“Jacqueline Kennedy is one of history’s great style icons,” said Hamish Bowles, a consultant for the exhibit. “Her profound influence on the way an entire generation wanted to look, dress and behave cannot be overestimated.” The exhibit marks the 40th anniversary of Jacqueline Kennedy’s becoming first lady. She died of cancer in 1994.

ARE YOU PICKING AT THAT SCAB? Some folks from the hometown, namely the Screen Actors Guild strikers, aren’t behind the winning team. After the L.A. Lakers beat Indiana on Monday, Shaquille O’Neal filmed one of those old, tired “I’m going to Disneyland” ads, and the SAGers think that stinks as much as his free throws.

Said representative Todd Amorde to Variety, “In a strike situation, there are no special circumstances.

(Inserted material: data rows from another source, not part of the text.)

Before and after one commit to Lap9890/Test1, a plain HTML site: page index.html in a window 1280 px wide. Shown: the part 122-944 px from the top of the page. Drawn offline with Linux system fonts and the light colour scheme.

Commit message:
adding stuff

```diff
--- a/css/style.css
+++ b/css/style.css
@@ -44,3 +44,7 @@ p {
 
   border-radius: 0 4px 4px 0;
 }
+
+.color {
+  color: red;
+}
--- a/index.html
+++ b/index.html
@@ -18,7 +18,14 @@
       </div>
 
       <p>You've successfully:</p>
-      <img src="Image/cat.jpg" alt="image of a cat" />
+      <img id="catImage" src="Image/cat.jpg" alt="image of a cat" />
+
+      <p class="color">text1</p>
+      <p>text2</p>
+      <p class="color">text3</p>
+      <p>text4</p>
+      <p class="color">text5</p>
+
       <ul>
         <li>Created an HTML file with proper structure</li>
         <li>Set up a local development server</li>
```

A scab is a scab.” SAG and AFTRA, by the way, are striking because they want “pay-per-play” residuals for network and cable TV commercials, while advertisers want to pay flat fees for both.

O’Neal’s agent Leonardo D’Amato justified it on the grounds that the fee went to disadvantaged children, so the commercial was more of a public service announcement. Meanwhile, advertisers are trying not to make it sound like a big deal that some athletes are getting around the strike. “Obviously, it’s something people see as symbolically important,” said Dan Jaffe, executive vice president of the Association of National Advertisers. “But far more important is the fact the advertising community has great solidarity” in the face of union demands. Did he mention slime makes a great glue?

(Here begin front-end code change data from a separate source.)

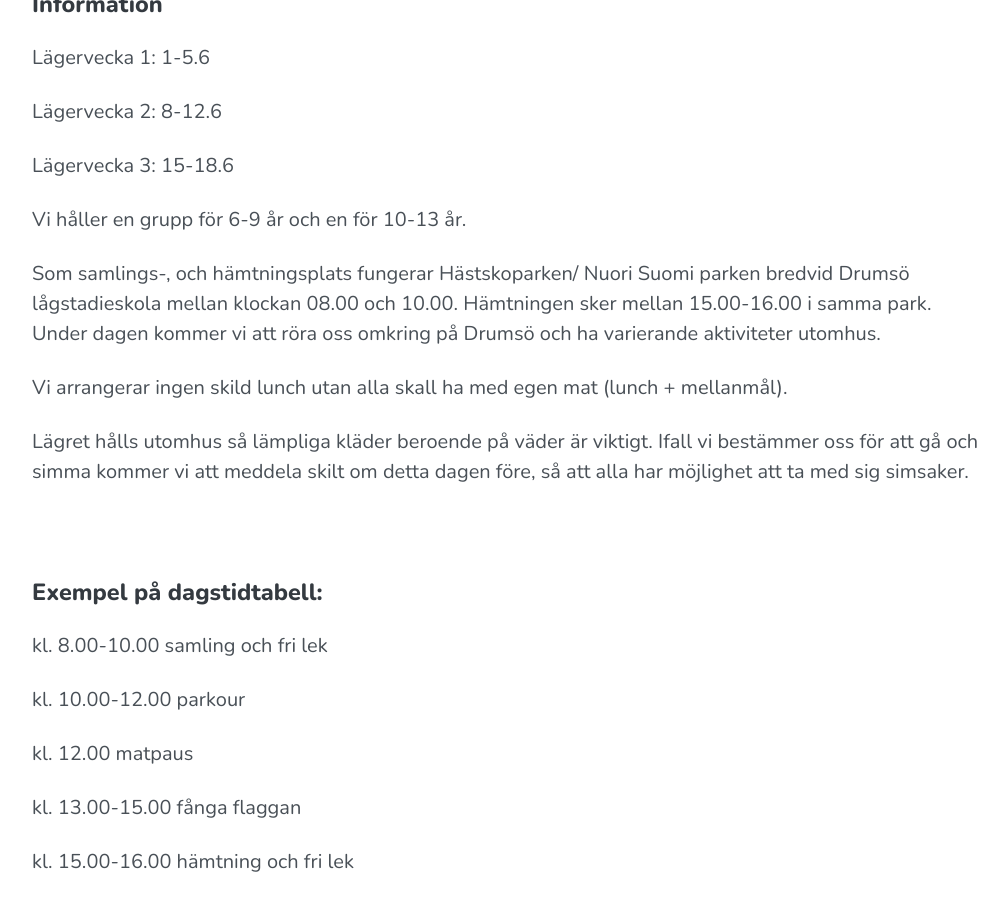
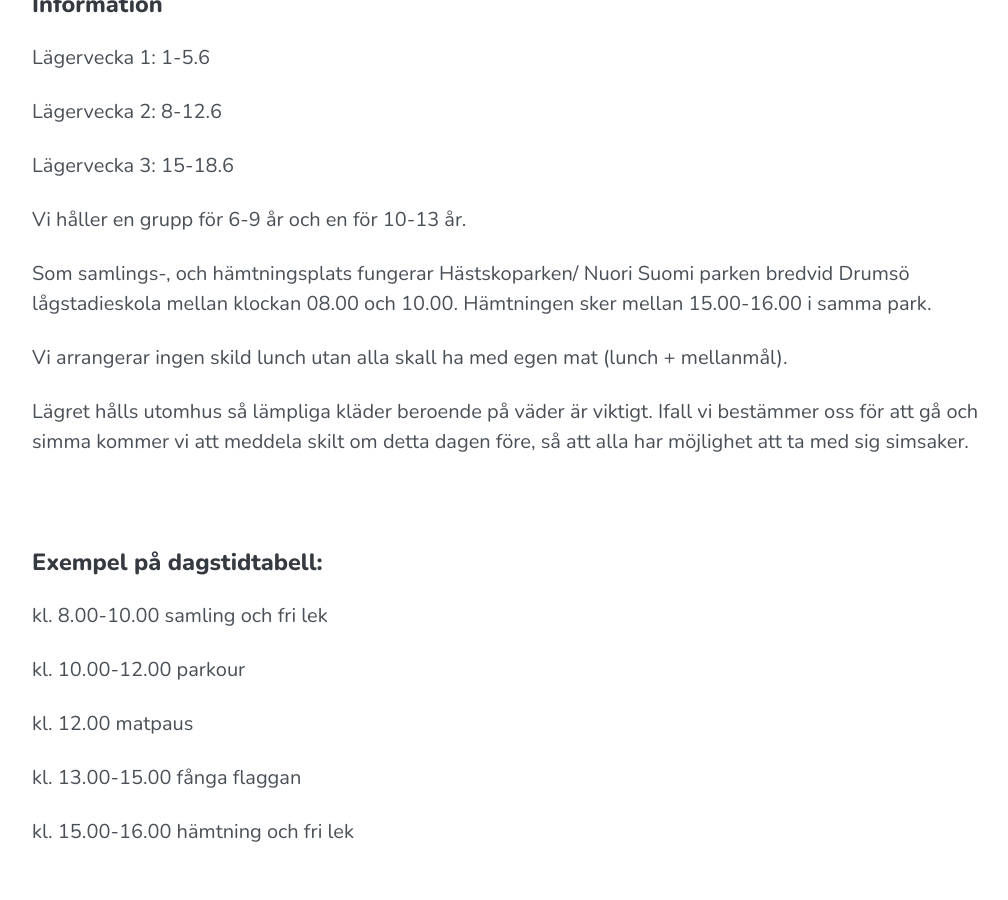
Before and after one commit to Funktum/weemove, a Jekyll site: the page built from _pages/dagslager.md, in a window 1280 px wide and 900 px high, scrolled down 1069 px. Shown: the whole window, without its empty margins (128-1136 px from the left). Built offline with Jekyll 4.4.1, drawn with Linux system fonts in a browser that asks for light colours; a script that is not in the unit is left out.

Commit message:
Update dagslager.md

```diff
--- a/_pages/dagslager.md
+++ b/_pages/dagslager.md
@@ -22,7 +22,7 @@ Lägervecka 3: 15-18.6
 
 Vi håller en grupp för 6-9 år och en för 10-13 år.
 
-Som samlings-, och hämtningsplats fungerar Hästskoparken/ Nuori Suomi parken bredvid Drumsö lågstadieskola mellan klockan 08.00 och 10.00. Hämtningen sker mellan 15.00-16.00 i samma park. Under dagen kommer vi att röra oss omkring på Drumsö och ha varierande aktiviteter utomhus.
+Som samlings-, och hämtningsplats fungerar Hästskoparken/ Nuori Suomi parken bredvid Drumsö lågstadieskola mellan klockan 08.00 och 10.00. Hämtningen sker mellan 15.00-16.00 i samma park.
 
 Vi arrangerar ingen skild lunch utan alla skall ha med egen mat (lunch + mellanmål).
 
```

A lawyerly type representing ANA and the American Association of Advertising Agencies pointed out that models were filming commercials on the sly, but didn’t want to provide names to avoid having the models and ad agencies picketed.

GAME OVER: The producers of “Sports Night” have called it a day. The sitcom, which was critically acclaimed (guess that’s why ABC had to kill it), said they decided not to make the big move to another network despite “intriguing offers.” There had been reports that another cable channel, perhaps HBO, was interested.

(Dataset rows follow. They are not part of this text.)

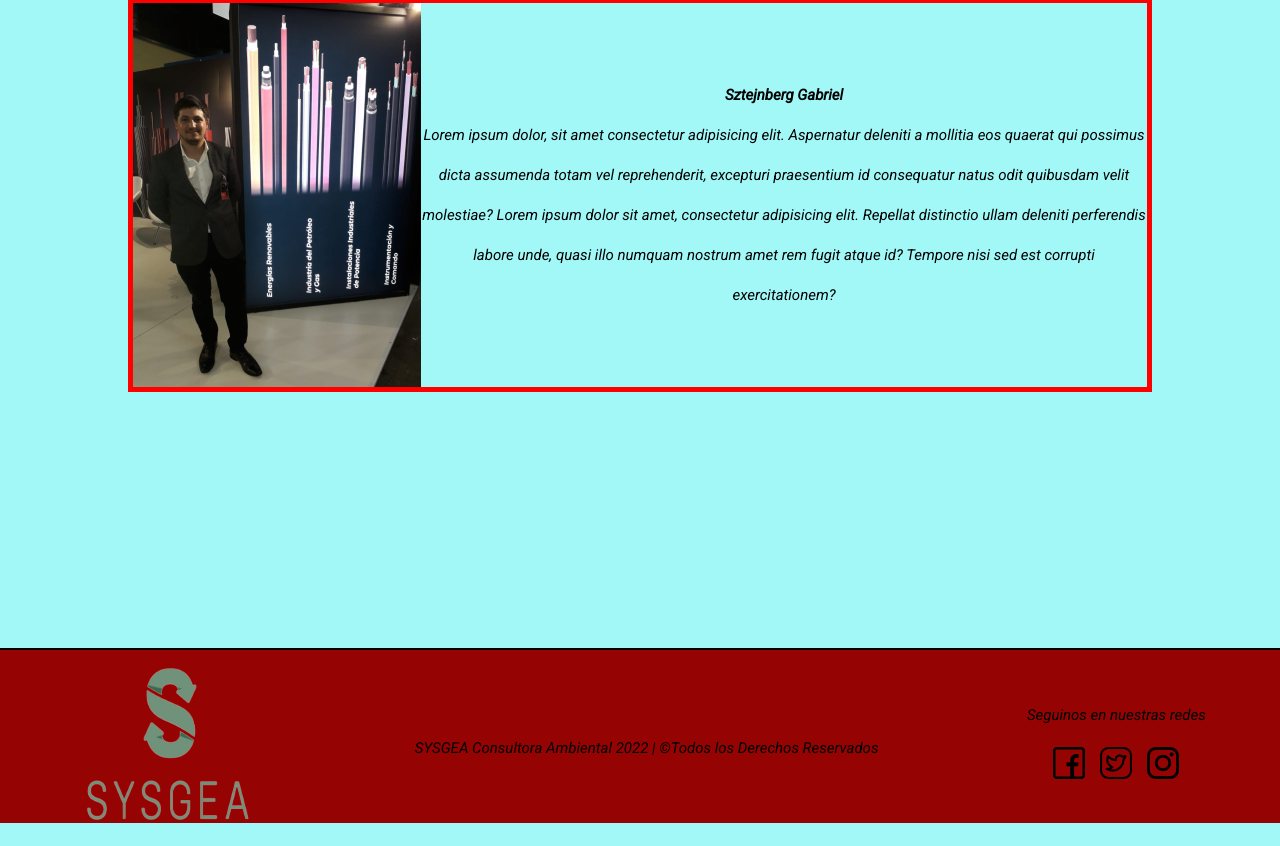
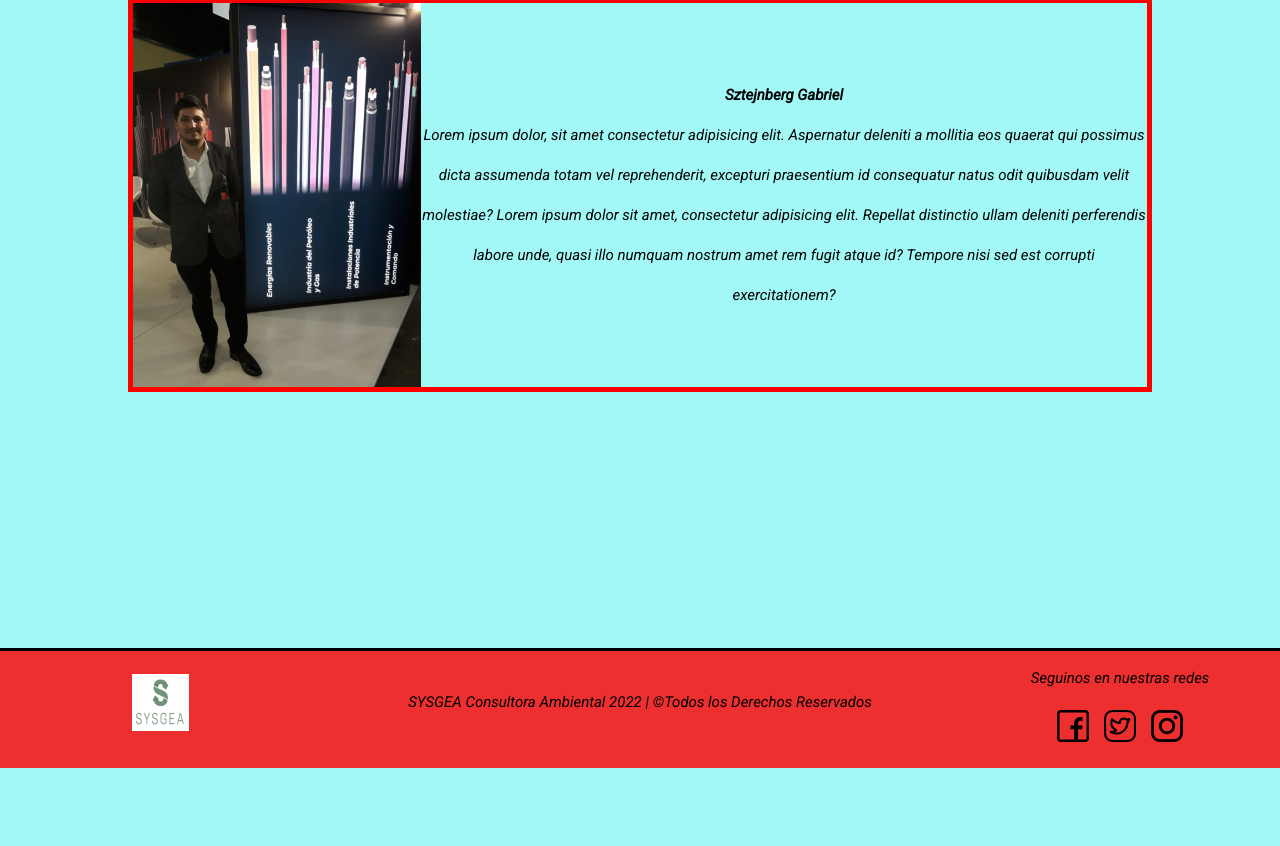
Before and after one commit to Matcadiaz/consultoria-ambiental, a plain HTML site: page paginas/quienes-somos.html in a window 1280 px wide. Shown: the part 1116-1962 px from the top of the page. After the commit the page ends 1884 px from the top, so only its background shows below. Drawn offline with Linux system fonts and the light colour scheme.

Commit message:
grid en footer y pagina blog

```diff
--- a/css/estilos.css
+++ b/css/estilos.css
@@ -120,45 +120,47 @@ h1{
 }
 
 footer {
-    display: flex;
-    flex-wrap: wrap;
-    justify-content: space-around;
-    align-items: center;
-    width: 100%;
-    height: 175px;
-    background-color: rgb(150, 3, 3);
-    border-top: 2px solid black;
-
+    display: grid;
+    grid-template-areas: "footer_uno footer_dos footer_tres";
+    grid-template-columns: 1fr 2fr 1fr;
+    grid-template-rows: 0.5fr;
+    height: 8rem;
+    background-color: rgba(255, 0, 0, 0.808);
+    border-top: 3px solid black;
+    margin-top: 4rem;
+    padding-bottom: 1rem;
 }
 
-/*
-.footer__logoSysgea {
+.footer_uno{
+    grid-area: footer_uno;
     display: flex;
+    align-items: center;
+    justify-content: center;
 }
 
-/* .footer__derechos {
+.footer_dos{
+    grid-area: footer_dos;
     display: flex;
+    text-align: center;
+    justify-content: center;
     align-items: center;
 }
 
-.footer__red {
+.footer_tres{
+    grid-area: footer_tres;
     display: flex;
     flex-direction: column;
-    justify-content: center;
-    align-items: flex-end;
-}*/
+    align-items: center;
 
+}
 .footer__redes{
-    display: flex;
-    justify-content: flex-end;
-    align-content: flex-end;
-    height: 20%;
+    text-align: center;
+    padding-top: 1.2rem;
     padding-bottom: 1rem;
 }
 
 .footer__redes--logos {
     display: flex;
-    align-self: center;
     justify-content: center;
 }
 
@@ -456,7 +458,7 @@ input {
 
     .grid__conteiner {
         gap: 20px;
-        grid-template-rows: 1fr 2fr 2fr 2fr 2fr;
+        grid-template-rows: 1fr 2fr 2fr 2fr 2fr 2fr 2fr 2fr 2fr 2fr;
         grid-template-areas: "titulo titulo "
                             "titulo titulo"
                             "uno uno"
@@ -469,17 +471,14 @@ input {
                             "seis seis";
         padding: 2rem 1rem 2rem 1rem;
     }
+    footer {
+        display: grid;
+        grid-template-areas: "footer_uno"
+                            "footer_dos"
+                            "footer_tres";
 
-
- /*    .grid__nav{
-        grid-template-areas: "bloque_uno"
-                             "bloque_dos";
     }
 
-    .bloque_dos{
-        flex-direction: column;
-        flex-wrap: wrap;
-    } */
 }
 
 @media (min-width: 541x) and (max-width: 720px) {
@@ -503,32 +502,14 @@ input {
         padding: 2rem 1rem 2rem 1rem;
     }
 
+    footer {
+        display: grid;
+        grid-template-areas: "footer_uno"
+                            "footer_dos"
+                            "footer_tres";
+
+    }
+
+
 
 }
-
-/* VAMOS A PROBAR EL NUEVO INDEX CON GRID */
-
-/*
-.grid__nav{
-    display: grid;
-    grid-template-areas: "bloque_uno bloque_dos";
-    grid-template-rows: 0.5fr;
-}
-
-.bloque_uno {
-    grid-area: bloque_uno;
-    display: flex;
-    justify-content: flex-end;
-}
-
-.bloque_dos{
-    grid-area: bloque_dos;
-    display: flex;
-    flex-direction: row;
-    justify-content: flex-end;
-}
-
-.container__footer {
-    display: grid;
-    grid-template-areas: "footer footer footer";
-} */
--- a/paginas/quienes-somos.html
+++ b/paginas/quienes-somos.html
@@ -82,13 +82,13 @@
     </main>
 </body>
 <footer>
-        <div class="footer__logoSysgea">
-            <img src="../recursos/android-chrome-192x192-removebg-preview.png" alt="logotipo de SYSGEA">
+    <div class="footer_uno">
+        <img src="../recursos/sysgeaFooter.png" alt="logotipo de SYSGEA">
     </div>
-        <div class="footer__derechos">
+    <div class="footer_dos">
         <p>SYSGEA Consultora Ambiental 2022 | ©Todos los Derechos Reservados</p>
     </div>
-        <section class="footer__red">
+    <section class="footer_tres">
         <div class="footer__redes">
             <p>Seguinos en nuestras redes</p>
         </div>
```
Also changed, not shown: index.html (+3 -3 lines), paginas/Blog.html (+3 -3 lines), paginas/contacto.html (+3 -3 lines), paginas/servicios.html (+3 -3 lines). Lines whose indentation alone changed are shown as unchanged.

“We are tremendously proud of the two seasons’ worth of episodes that aired on ABC and felt committed to reviving the show only if this creative integrity could continue,” series creator Aaron Sorkin and executive producer Thomas Schlamme said Wednesday.

NO, THIS ISN’T HOW TO SPLIT STOCKS: One of the richest men in the world is about to go under the knife. A routine physical exam found benign polyps in Warren Buffet’s colon on Monday. His company, Berkshire Hathaway, says the multibillionaire investor will go under the knife next month. The only reason it released the information ahead of time, the company says, is because it didn’t want any nasty rumors floating around. Apparently, some circulated in Internet chat rooms in February and upset stock prices.

Today’s People Column was compiled by Vera H-C Chan from staff and wire reports. Comments? Write to us c/o the Times, P.O. Box 8099, Walnut Creek, CA 94596-8099. Or call 925-943-8262, fax 925-943-8362, or e-mail


Nuptials announced: For Kevin Richardson and Kristin Willits. The 27-year-old Backstreet Boy married his longtime girlfriend Saturday. His brother Tim Richardson, who’s also the minister who performed the ceremony, confirmed Wednesday that the couple married at a church camp once managed by the brothers’ late father, Jerald. Another brother, Jerald Jr., was best man.

Medal granted: To Charles M. Schulz. After a letter-writing campaign from “Peanuts” fans, President Bill Clinton signed a bill Tuesday that grants the late cartoonist the Congressional Gold Medal, the country’s highest civilian honor and the one thing that Schulz a World War II veteran had desired. The 77-year-old cartoonist died in February of complications from colon cancer. His wife, Jeannie, is expected to accept the award.

Birthdays: Jazz musician Milt Hinton (90), former Secretary of State William P. Rogers (87), actress Irene Worth (84), singer June Carter Cash (71), musical conductor James Levine (57), actor Ted Shackelford (54), actor Bryan Brown (53), Supreme Court Justice Clarence Thomas (52), actor Jim Metzler (45), actress Frances McDormand (43), rock musician Steve Shelley of Sonic Youth (38), singer Chico DeBarge (30), actress Selma Blair (28), R&B singer Virgo Williams of Ghostown DJs (25).